_SUPPLIED RECORDS:_
···
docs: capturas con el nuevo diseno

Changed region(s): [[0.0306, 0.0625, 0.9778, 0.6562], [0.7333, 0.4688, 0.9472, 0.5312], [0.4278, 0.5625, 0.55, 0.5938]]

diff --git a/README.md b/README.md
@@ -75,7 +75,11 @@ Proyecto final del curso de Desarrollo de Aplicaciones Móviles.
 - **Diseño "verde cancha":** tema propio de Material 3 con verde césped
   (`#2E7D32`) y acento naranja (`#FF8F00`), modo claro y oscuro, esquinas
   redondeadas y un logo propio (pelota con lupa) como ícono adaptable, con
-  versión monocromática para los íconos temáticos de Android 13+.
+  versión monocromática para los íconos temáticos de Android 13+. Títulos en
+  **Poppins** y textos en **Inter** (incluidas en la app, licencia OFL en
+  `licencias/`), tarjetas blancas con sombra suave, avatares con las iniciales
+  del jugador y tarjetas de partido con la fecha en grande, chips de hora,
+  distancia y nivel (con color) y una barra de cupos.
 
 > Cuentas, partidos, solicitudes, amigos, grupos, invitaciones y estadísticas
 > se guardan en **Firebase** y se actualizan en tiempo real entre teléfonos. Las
···
_EXERCISE DIRECTIONS:_ The full listing should be duplicated exactly, line by line.

_RESPONSE BELOW:_
docs: capturas con el nuevo diseno

Changed region(s): [[0.0306, 0.0625, 0.9778, 0.6562], [0.7333, 0.4688, 0.9472, 0.5312], [0.4278, 0.5625, 0.55, 0.5938]]

diff --git a/README.md b/README.md
@@ -75,7 +75,11 @@ Proyecto final del curso de Desarrollo de Aplicaciones Móviles.
 - **Diseño "verde cancha":** tema propio de Material 3 con verde césped
   (`#2E7D32`) y acento naranja (`#FF8F00`), modo claro y oscuro, esquinas
   redondeadas y un logo propio (pelota con lupa) como ícono adaptable, con
-  versión monocromática para los íconos temáticos de Android 13+.
+  versión monocromática para los íconos temáticos de Android 13+. Títulos en
+  **Poppins** y textos en **Inter** (incluidas en la app, licencia OFL en
+  `licencias/`), tarjetas blancas con sombra suave, avatares con las iniciales
+  del jugador y tarjetas de partido con la fecha en grande, chips de hora,
+  distancia y nivel (con color) y una barra de cupos.
 
 > Cuentas, partidos, solicitudes, amigos, grupos, invitaciones y estadísticas
 > se guardan en **Firebase** y se actualizan en tiempo real entre teléfonos. Las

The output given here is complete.